• ASSIGNMENT:
Reproduce each entry exactly as it reads. Leave the images out.

• Web document revisions:

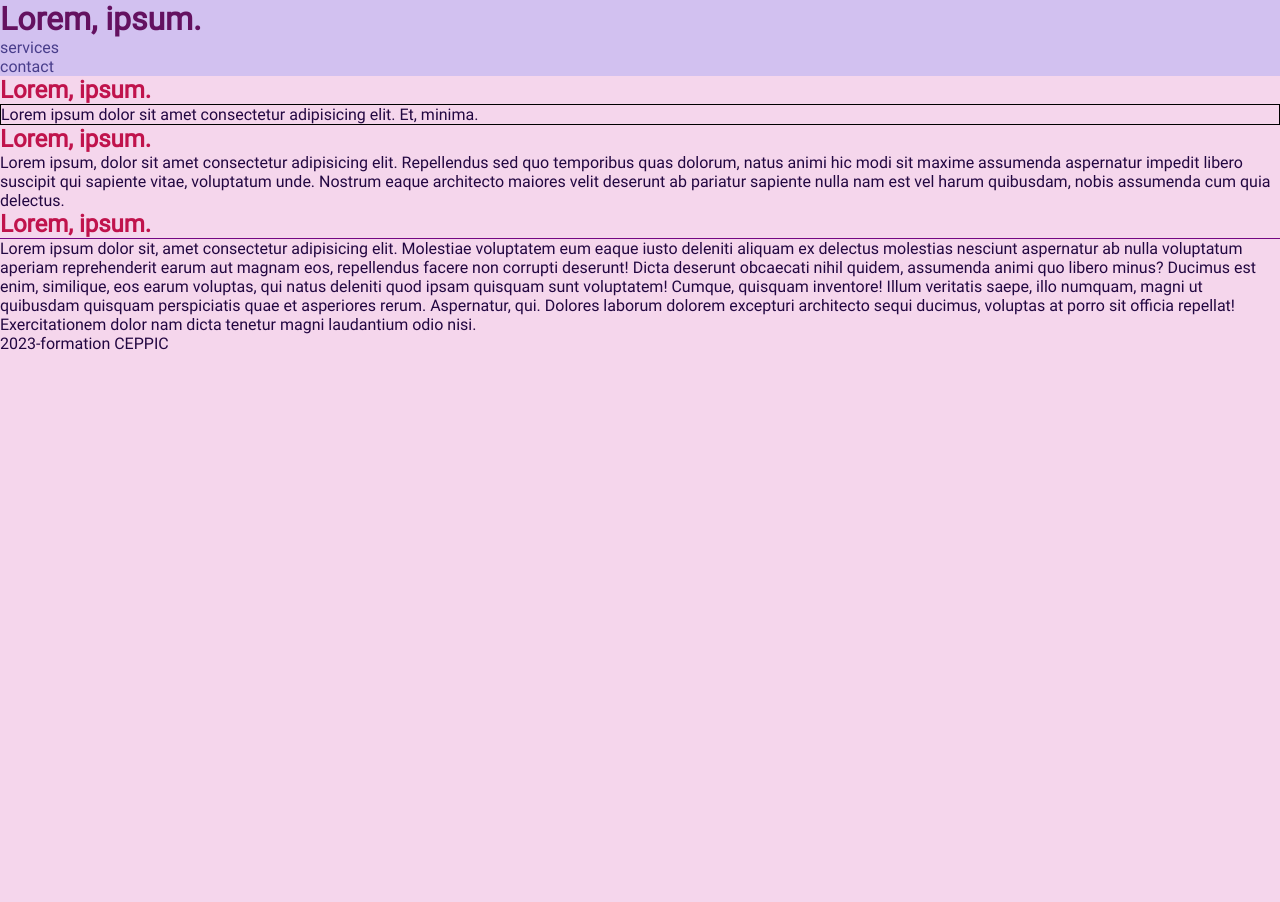
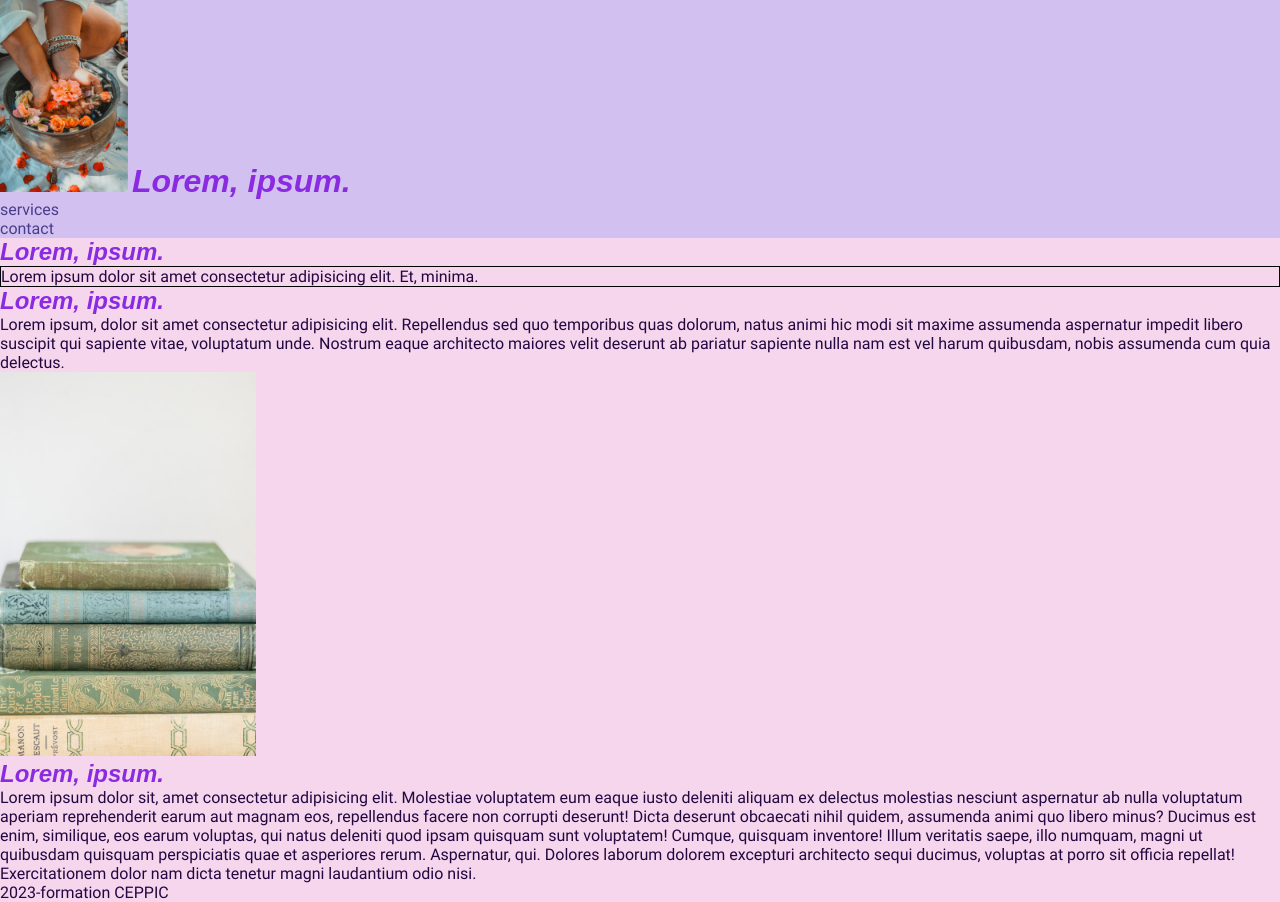
Before and after one commit to bgtmarine/ceppic-CSS, a plain HTML site: page index.html in a window 1280 px wide. Before the commit the page ends 800 px from the top, so only its background shows below. Drawn offline with Linux system fonts and the light colour scheme.

Commit message:
mise en page CSS

```diff
--- a/asset/css/styles.css
+++ b/asset/css/styles.css
@@ -22,15 +22,28 @@ header {
 p {
     color: rgb(34, 7, 65);
 }
-h2 {color: blueviolet;}
+h1, h2 {color: blueviolet;
+font-family: Arial, sans-serif;
+font-weight:900;
+font-style: italic;}
 
-.titre {
+/* h1 {background: url("../css/pexels-işıl-18038700.jpg")no-repeat;
+padding-left: 1px ;} */
+
+header img, header h1{
+    display: inline-block;
+}
+header img {
+    width: 10%;
+}
+
+/* .titre {
     color: rgb(192, 19, 76);
 }
 
 .titre2 {
 border-bottom: 1px solid rgb(116, 7, 131) ;
-}
+} */
 
 #paragraphe {
     border: solid 1px black ;
@@ -55,3 +68,4 @@ p:hover{
     color: black;
     background-color: blanchedalmond ;
 }
+img{width: 20%;}
--- a/index.html
+++ b/index.html
@@ -13,7 +13,9 @@
     <title>Document</title>
   </head>
   <body>
+
     <header>
+      <img src="./asset/css/pexels-işıl-18038700.jpg" alt="fleur">
       <h1>Lorem, ipsum.</h1>
       <nav>
         <ul>
@@ -39,6 +41,7 @@
           pariatur sapiente nulla nam est vel harum quibusdam, nobis assumenda
           cum quia delectus.
         </p>
+        <img src="./asset/css/pexels-fiona-murray-18092941.jpg" alt="fleur">
       </section>
 
       <section>
```
Also changed, not shown: asset/css/pexels-fiona-murray-18092941.jpg (added), asset/css/pexels-işıl-18038700.jpg (added), 1 other file.
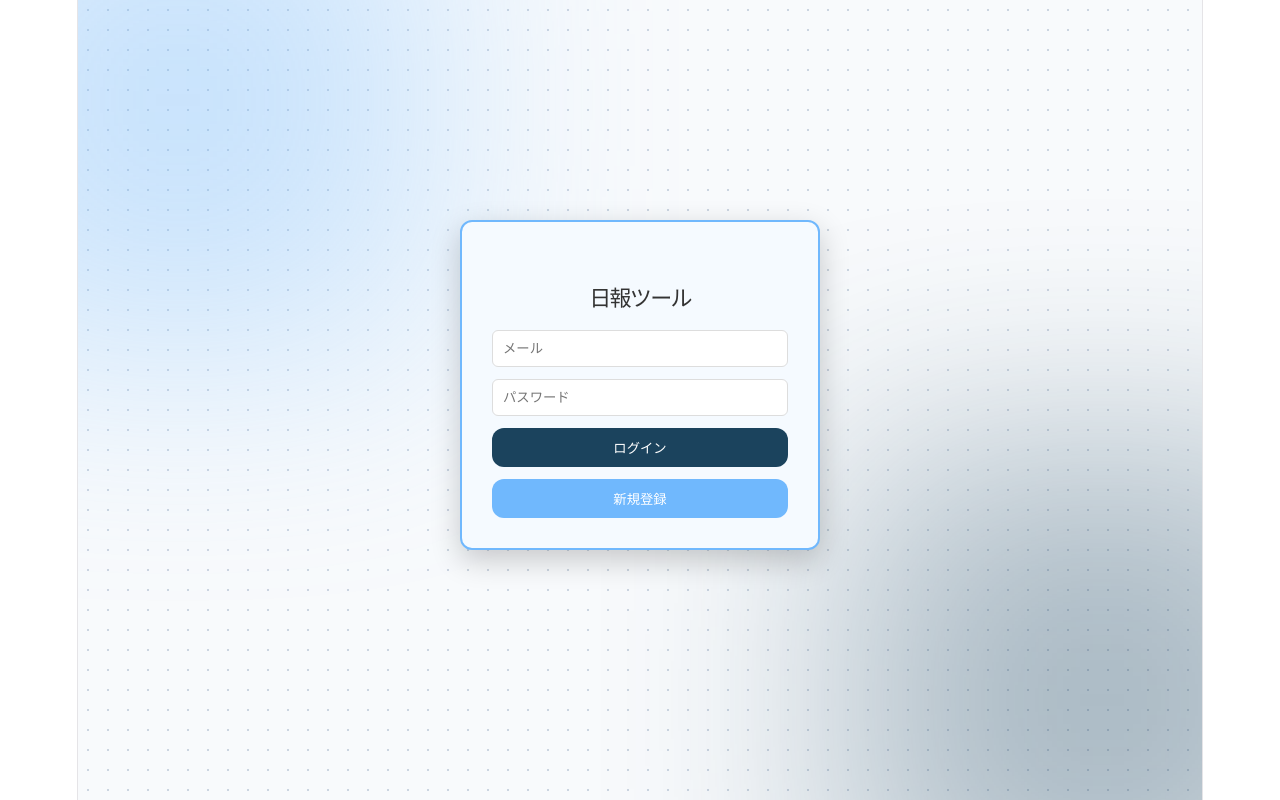
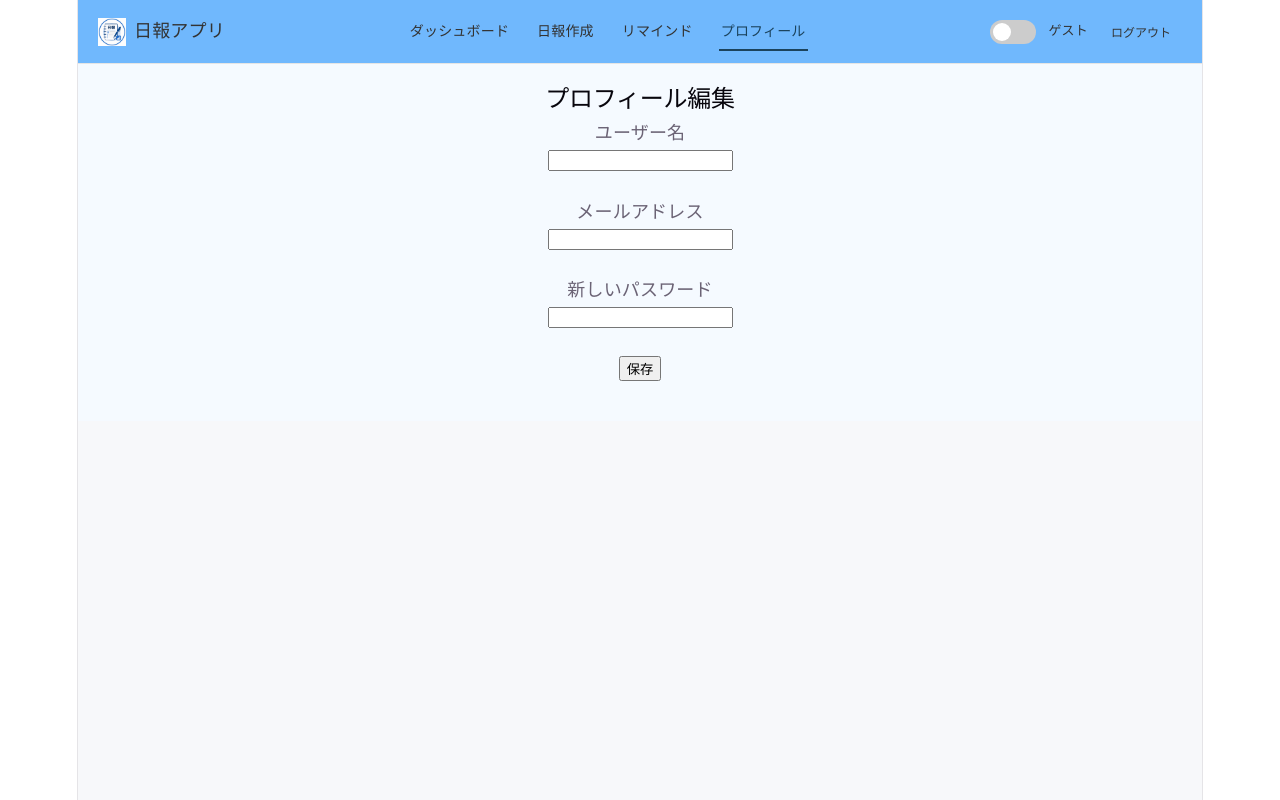
Before and after one commit to tokoMatsubara/Nippo_group7, a React app in the folder frontend/: page /profile in a window 1280 px wide. Before the commit this address led to /login. Built offline with nearby package versions, Linux system fonts and the light colour scheme; no server answers; the HTML template or start-up script is replaced by a standard one.

Commit message:
ユーザー名変更できるようになっただけ。エラーメッセージ等やるべきことはまだある。

```diff
--- a/frontend/src/App.jsx
+++ b/frontend/src/App.jsx
@@ -10,6 +10,7 @@ import Dashboard from "./pages/Dashboard";
 import CreateReport from "./pages/CreateReport";
 import DailyList from "./pages/DailyList";
 import Remind from "./pages/Remind";
+import Profile from "./pages/Profile";
 
 // テーマ適用関数（純粋関数）
 const applyTheme = (theme) => {
@@ -81,9 +82,20 @@ function App() {
         }
       />
 
+      <Route
+        path="/profile"
+        element={
+          <Layout>
+            <Profile />
+          </Layout>
+        }
+      />
+
       {/* fallback */}
       <Route path="*" element={<Navigate to="/login" />} />
     </Routes>
+
+
   );
 }
 
--- a/frontend/src/components/Header.jsx
+++ b/frontend/src/components/Header.jsx
@@ -21,8 +21,8 @@ export default function Header() {
 
             const remindIsReadRes = await fetch(
                 `http://localhost:8080/api/remind/is_read`, {
-                    method: "GET",
-                    credentials: "include"
+                method: "GET",
+                credentials: "include"
             });
             const remindIsReadData = await remindIsReadRes.json();
             console.log(JSON.stringify(remindIsReadData, null, 2));
@@ -60,6 +60,9 @@ export default function Header() {
                         <span className="redDot" />
                     )}
                 </NavLink>
+                <NavLink to="/profile">
+                    プロフィール
+                </NavLink>
 
                 {/* 日付付きルートは固定リンクにしにくいので例だけ */}
                 {/* 必要ならボタン遷移にする */}
--- /dev/null
+++ b/frontend/src/pages/Profile.jsx
@@ -0,0 +1,112 @@
+import React, { useState } from "react";
+
+export default function Profile() {
+
+    const [userName, setUserName] = useState(
+        localStorage.getItem("user_name") || ""
+    );
+
+    const [mailAddress, setMailAddress] = useState("");
+    const [password, setPassword] = useState("");
+
+    const handleSave = async () => {
+
+        console.log("保存ボタン押下");
+
+        console.log({
+            user_name: userName,
+            mail_address: mailAddress,
+            password: password
+        });
+
+        try {
+
+            const response = await fetch(
+                "http://localhost:8080/api/user/profile",
+                {
+                    method: "PUT",
+                    credentials: "include",
+                    headers: {
+                        "Content-Type": "application/json"
+                    },
+                    body: JSON.stringify({
+                        user_name: userName,
+                        mail_address: mailAddress,
+                        password: password
+                    })
+                }
+            );
+
+            const data = await response.json();
+
+            console.log(data);
+
+            if (data.status === "success") {
+
+                localStorage.setItem(
+                    "user_name",
+                    userName
+                );
+
+                alert("プロフィールを更新しました");
+            }
+
+        } catch (error) {
+            console.error(error);
+        }
+    };
+
+    return (
+        <div style={{ padding: "20px" }}>
+
+            <h2>プロフィール編集</h2>
+
+            <div>
+                <label>ユーザー名</label>
+                <br />
+                <input
+                    type="text"
+                    value={userName}
+                    onChange={(e) =>
+                        setUserName(e.target.value)
+                    }
+                />
+            </div>
+
+            <br />
+
+            <div>
+                <label>メールアドレス</label>
+                <br />
+                <input
+                    type="email"
+                    value={mailAddress}
+                    onChange={(e) =>
+                        setMailAddress(e.target.value)
+                    }
+                />
+            </div>
+
+            <br />
+
+            <div>
+                <label>新しいパスワード</label>
+                <br />
+                <input
+                    type="password"
+                    value={password}
+                    onChange={(e) =>
+                        setPassword(e.target.value)
+                    }
+                />
+            </div>
+
+            <br />
+
+            <button onClick={handleSave}>
+                保存
+            </button>
+
+        </div>
+    );
+}
```
Also changed, not shown: 2 other files (tests, documents, lock files or other folders).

• OUTPUT BELOW:
Before and after one commit to bgtmarine/ceppic-CSS, a plain HTML site: page index.html in a window 1280 px wide. Before the commit the page ends 800 px from the top, so only its background shows below. Drawn offline with Linux system fonts and the light colour scheme.

Commit message:
mise en page CSS

```diff
--- a/asset/css/styles.css
+++ b/asset/css/styles.css
@@ -22,15 +22,28 @@ header {
 p {
     color: rgb(34, 7, 65);
 }
-h2 {color: blueviolet;}
+h1, h2 {color: blueviolet;
+font-family: Arial, sans-serif;
+font-weight:900;
+font-style: italic;}
 
-.titre {
+/* h1 {background: url("../css/pexels-işıl-18038700.jpg")no-repeat;
+padding-left: 1px ;} */
+
+header img, header h1{
+    display: inline-block;
+}
+header img {
+    width: 10%;
+}
+
+/* .titre {
     color: rgb(192, 19, 76);
 }
 
 .titre2 {
 border-bottom: 1px solid rgb(116, 7, 131) ;
-}
+} */
 
 #paragraphe {
     border: solid 1px black ;
@@ -55,3 +68,4 @@ p:hover{
     color: black;
     background-color: blanchedalmond ;
 }
+img{width: 20%;}
--- a/index.html
+++ b/index.html
@@ -13,7 +13,9 @@
     <title>Document</title>
   </head>
   <body>
+
     <header>
+      <img src="./asset/css/pexels-işıl-18038700.jpg" alt="fleur">
       <h1>Lorem, ipsum.</h1>
       <nav>
         <ul>
@@ -39,6 +41,7 @@
           pariatur sapiente nulla nam est vel harum quibusdam, nobis assumenda
           cum quia delectus.
         </p>
+        <img src="./asset/css/pexels-fiona-murray-18092941.jpg" alt="fleur">
       </section>
 
       <section>
```
Also changed, not shown: asset/css/pexels-fiona-murray-18092941.jpg (added), asset/css/pexels-işıl-18038700.jpg (added), 1 other file.
Before and after one commit to tokoMatsubara/Nippo_group7, a React app in the folder frontend/: page /profile in a window 1280 px wide. Before the commit this address led to /login. Built offline with nearby package versions, Linux system fonts and the light colour scheme; no server answers; the HTML template or start-up script is replaced by a standard one.

Commit message:
ユーザー名変更できるようになっただけ。エラーメッセージ等やるべきことはまだある。

```diff
--- a/frontend/src/App.jsx
+++ b/frontend/src/App.jsx
@@ -10,6 +10,7 @@ import Dashboard from "./pages/Dashboard";
 import CreateReport from "./pages/CreateReport";
 import DailyList from "./pages/DailyList";
 import Remind from "./pages/Remind";
+import Profile from "./pages/Profile";
 
 // テーマ適用関数（純粋関数）
 const applyTheme = (theme) => {
@@ -81,9 +82,20 @@ function App() {
         }
       />
 
+      <Route
+        path="/profile"
+        element={
+          <Layout>
+            <Profile />
+          </Layout>
+        }
+      />
+
       {/* fallback */}
       <Route path="*" element={<Navigate to="/login" />} />
     </Routes>
+
+
   );
 }
 
--- a/frontend/src/components/Header.jsx
+++ b/frontend/src/components/Header.jsx
@@ -21,8 +21,8 @@ export default function Header() {
 
             const remindIsReadRes = await fetch(
                 `http://localhost:8080/api/remind/is_read`, {
-                    method: "GET",
-                    credentials: "include"
+                method: "GET",
+                credentials: "include"
             });
             const remindIsReadData = await remindIsReadRes.json();
             console.log(JSON.stringify(remindIsReadData, null, 2));
@@ -60,6 +60,9 @@ export default function Header() {
                         <span className="redDot" />
                     )}
                 </NavLink>
+                <NavLink to="/profile">
+                    プロフィール
+                </NavLink>
 
                 {/* 日付付きルートは固定リンクにしにくいので例だけ */}
                 {/* 必要ならボタン遷移にする */}
--- /dev/null
+++ b/frontend/src/pages/Profile.jsx
@@ -0,0 +1,112 @@
+import React, { useState } from "react";
+
+export default function Profile() {
+
+    const [userName, setUserName] = useState(
+        localStorage.getItem("user_name") || ""
+    );
+
+    const [mailAddress, setMailAddress] = useState("");
+    const [password, setPassword] = useState("");
+
+    const handleSave = async () => {
+
+        console.log("保存ボタン押下");
+
+        console.log({
+            user_name: userName,
+            mail_address: mailAddress,
+            password: password
+        });
+
+        try {
+
+            const response = await fetch(
+                "http://localhost:8080/api/user/profile",
+                {
+                    method: "PUT",
+                    credentials: "include",
+                    headers: {
+                        "Content-Type": "application/json"
+                    },
+                    body: JSON.stringify({
+                        user_name: userName,
+                        mail_address: mailAddress,
+                        password: password
+                    })
+                }
+            );
+
+            const data = await response.json();
+
+            console.log(data);
+
+            if (data.status === "success") {
+
+                localStorage.setItem(
+                    "user_name",
+                    userName
+                );
+
+                alert("プロフィールを更新しました");
+            }
+
+        } catch (error) {
+            console.error(error);
+        }
+    };
+
+    return (
+        <div style={{ padding: "20px" }}>
+
+            <h2>プロフィール編集</h2>
+
+            <div>
+                <label>ユーザー名</label>
+                <br />
+                <input
+                    type="text"
+                    value={userName}
+                    onChange={(e) =>
+                        setUserName(e.target.value)
+                    }
+                />
+            </div>
+
+            <br />
+
+            <div>
+                <label>メールアドレス</label>
+                <br />
+                <input
+                    type="email"
+                    value={mailAddress}
+                    onChange={(e) =>
+                        setMailAddress(e.target.value)
+                    }
+                />
+            </div>
+
+            <br />
+
+            <div>
+                <label>新しいパスワード</label>
+                <br />
+                <input
+                    type="password"
+                    value={password}
+                    onChange={(e) =>
+                        setPassword(e.target.value)
+                    }
+                />
+            </div>
+
+            <br />
+
+            <button onClick={handleSave}>
+                保存
+            </button>
+
+        </div>
+    );
+}
```
Also changed, not shown: 2 other files (tests, documents, lock files or other folders).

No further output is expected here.